First of all I downloaded a fantastic app called Braille Tutor and started learning the alphabet and numbers. I also used these lovely resources from Twinkl, and these (also from Twinkl), some of which were great from practising the alphabet in context, rather than just a letter at a time. The first thing I realised was that when I first started I was confusing some of the letters for each other.

Take a look at these two letters and you’ll notice that they are very similar. The i and the e are mirror images of each other.

 

Now look at these and you’ll notice they are like two sides of a square being rotated anti-clockwise by 90° each time.

This gave me a much better understanding of what it must be like to be dyslexic because I mixed up the i with e, and d, f, h and j in a similar way to how people with dyslexia confuse m with w, and b, d, p and q. Even though I knew that these were different letters and that the orientation was important, somehow my brain just kept flipping them over and turning them round.

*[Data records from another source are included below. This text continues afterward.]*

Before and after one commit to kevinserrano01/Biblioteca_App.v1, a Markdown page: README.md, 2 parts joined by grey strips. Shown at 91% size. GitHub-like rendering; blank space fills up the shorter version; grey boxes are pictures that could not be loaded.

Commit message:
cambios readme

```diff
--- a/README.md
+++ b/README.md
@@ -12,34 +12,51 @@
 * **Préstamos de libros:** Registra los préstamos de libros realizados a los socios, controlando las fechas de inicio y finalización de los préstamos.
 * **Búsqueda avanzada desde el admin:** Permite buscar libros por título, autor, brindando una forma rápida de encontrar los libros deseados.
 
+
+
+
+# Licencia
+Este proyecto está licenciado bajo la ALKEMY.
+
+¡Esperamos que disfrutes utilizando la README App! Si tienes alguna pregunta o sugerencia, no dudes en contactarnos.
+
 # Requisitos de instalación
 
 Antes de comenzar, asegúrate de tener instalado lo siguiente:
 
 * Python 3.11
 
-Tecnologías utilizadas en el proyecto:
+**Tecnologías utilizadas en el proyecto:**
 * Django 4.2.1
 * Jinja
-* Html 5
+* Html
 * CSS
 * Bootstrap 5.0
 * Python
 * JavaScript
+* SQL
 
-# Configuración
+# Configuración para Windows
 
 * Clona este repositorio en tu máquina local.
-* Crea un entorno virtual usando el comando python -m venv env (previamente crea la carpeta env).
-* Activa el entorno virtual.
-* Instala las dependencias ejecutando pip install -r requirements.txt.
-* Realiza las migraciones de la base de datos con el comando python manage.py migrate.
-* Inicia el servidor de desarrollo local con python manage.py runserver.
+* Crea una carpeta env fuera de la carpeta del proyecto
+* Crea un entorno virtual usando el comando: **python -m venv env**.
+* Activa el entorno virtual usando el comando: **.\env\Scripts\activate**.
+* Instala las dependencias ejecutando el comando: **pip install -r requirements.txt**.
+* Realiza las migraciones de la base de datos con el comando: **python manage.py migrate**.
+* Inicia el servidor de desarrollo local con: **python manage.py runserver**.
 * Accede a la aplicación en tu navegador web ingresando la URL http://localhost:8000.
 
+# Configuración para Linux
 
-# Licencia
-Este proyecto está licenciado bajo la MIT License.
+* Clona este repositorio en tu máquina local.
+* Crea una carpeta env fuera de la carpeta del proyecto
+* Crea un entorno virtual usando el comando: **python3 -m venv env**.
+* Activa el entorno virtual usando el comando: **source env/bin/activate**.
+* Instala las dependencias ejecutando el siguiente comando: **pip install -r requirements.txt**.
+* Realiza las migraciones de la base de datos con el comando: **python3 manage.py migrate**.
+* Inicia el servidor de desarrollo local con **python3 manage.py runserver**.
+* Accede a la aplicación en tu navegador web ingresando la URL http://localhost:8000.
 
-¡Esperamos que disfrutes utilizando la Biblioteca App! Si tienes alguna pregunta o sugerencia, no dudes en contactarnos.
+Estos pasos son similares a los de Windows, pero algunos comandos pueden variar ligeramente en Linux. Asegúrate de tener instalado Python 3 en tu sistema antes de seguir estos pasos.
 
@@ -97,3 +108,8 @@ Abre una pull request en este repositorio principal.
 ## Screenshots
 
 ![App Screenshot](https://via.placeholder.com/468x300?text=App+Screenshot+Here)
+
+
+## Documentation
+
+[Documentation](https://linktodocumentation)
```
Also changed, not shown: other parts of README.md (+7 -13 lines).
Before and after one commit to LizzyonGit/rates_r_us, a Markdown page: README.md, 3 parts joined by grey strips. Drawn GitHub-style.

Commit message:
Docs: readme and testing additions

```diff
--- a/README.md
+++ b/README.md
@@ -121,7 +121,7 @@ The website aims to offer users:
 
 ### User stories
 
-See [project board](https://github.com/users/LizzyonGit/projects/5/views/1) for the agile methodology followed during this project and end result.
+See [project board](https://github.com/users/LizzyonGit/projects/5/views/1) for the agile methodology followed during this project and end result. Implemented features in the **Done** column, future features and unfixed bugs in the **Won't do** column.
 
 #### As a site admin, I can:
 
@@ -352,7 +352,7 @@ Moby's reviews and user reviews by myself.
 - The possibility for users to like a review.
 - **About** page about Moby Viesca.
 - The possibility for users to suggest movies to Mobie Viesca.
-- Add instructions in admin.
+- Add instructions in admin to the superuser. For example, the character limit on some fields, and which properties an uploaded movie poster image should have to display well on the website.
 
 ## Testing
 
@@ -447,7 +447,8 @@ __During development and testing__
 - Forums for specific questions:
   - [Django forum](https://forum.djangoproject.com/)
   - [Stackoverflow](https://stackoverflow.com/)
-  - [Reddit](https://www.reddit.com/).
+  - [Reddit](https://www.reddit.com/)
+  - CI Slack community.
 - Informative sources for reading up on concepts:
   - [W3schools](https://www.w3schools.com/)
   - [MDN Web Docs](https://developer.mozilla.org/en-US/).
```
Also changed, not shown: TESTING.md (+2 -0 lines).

Learning to read braille has reminded me of how much understanding you lose when you have to decode every word instead of reading fluently – I had to keep taking breaks to mentally recap what I had just read. I always encourage weaker readers to pause and consolidate what they have read before moving on, but my experience reading braille has shown me that I actually need to make them do this much more often with smaller chunks of text.

Once I was confident with the alphabet and numbers I decided it was time to try writing a letter to my friend. I quickly decided that a braille printer was waaaay outside my budget, and so I bought a slate and stylus from Amazon instead.

This was my second lightbulb moment.  Anyone who works in education will know the frustration of marking work and finding that there are no capital letters and very few full stops.  I wrote a post some time ago about this (Why do they do that?) but I now have some new ideas to explain this….

I knew exactly what I wanted to write, and I sat down to compose my letter. Half-an-hour later and my first three attempts were languishing in the recycling bin. I mentally crossed out most of what I had planned to say, and sat down again to write a very basic note. It took me an hour to write 5 lines, and when I read back over what I had written, I noticed that I had missed quite a few capital letters and some punctuation. Obviously I know how to use capital letters and full stops, so what on earth had gone wrong?

The problem was that it’s hard to write braille. You have to remember what the pattern of dots for the letter you want to write is and then you have to reverse it (because with a slate and stylus you work from right to left and mirror write, so that when you turn the paper over the embossed dots are the right way round) – and remember some of those letters are hard to tell apart anyway! You have to make sure that you have placed the stylus in the correct part of the cell and you have to use just the right amount of force – too much and you just poke a hole in the paper; not enough and the indent doesn’t show through clearly enough on the other side. I found I was concentrating so hard on all of this that there was no brain power left for anything else, such as remembering to add in the symbol that means “capitalise the next letter”, and so on a couple of occasions it just slipped my mind.

I’m sure it must be like this for many children in our classrooms, and this experience has helped me to understand exactly how much effort goes into writing a simple sentence. Hopefully, it will also help me to think of new ways to help them so that they become able to express what they want to say, instead of limiting themselves to what they feel able to say, and so that their punctuation is accurate more consistently.

There’s still so much more I need to learn for braille. I still have the contracted form to tackle- I haven’t even mastered double letters yet so that may take a while. I’m glad I’ve made a start though. It means I can send my friend Nicki letters from time to time instead of only ever communicating by text/email and I’ve improved my teaching practice at the same time.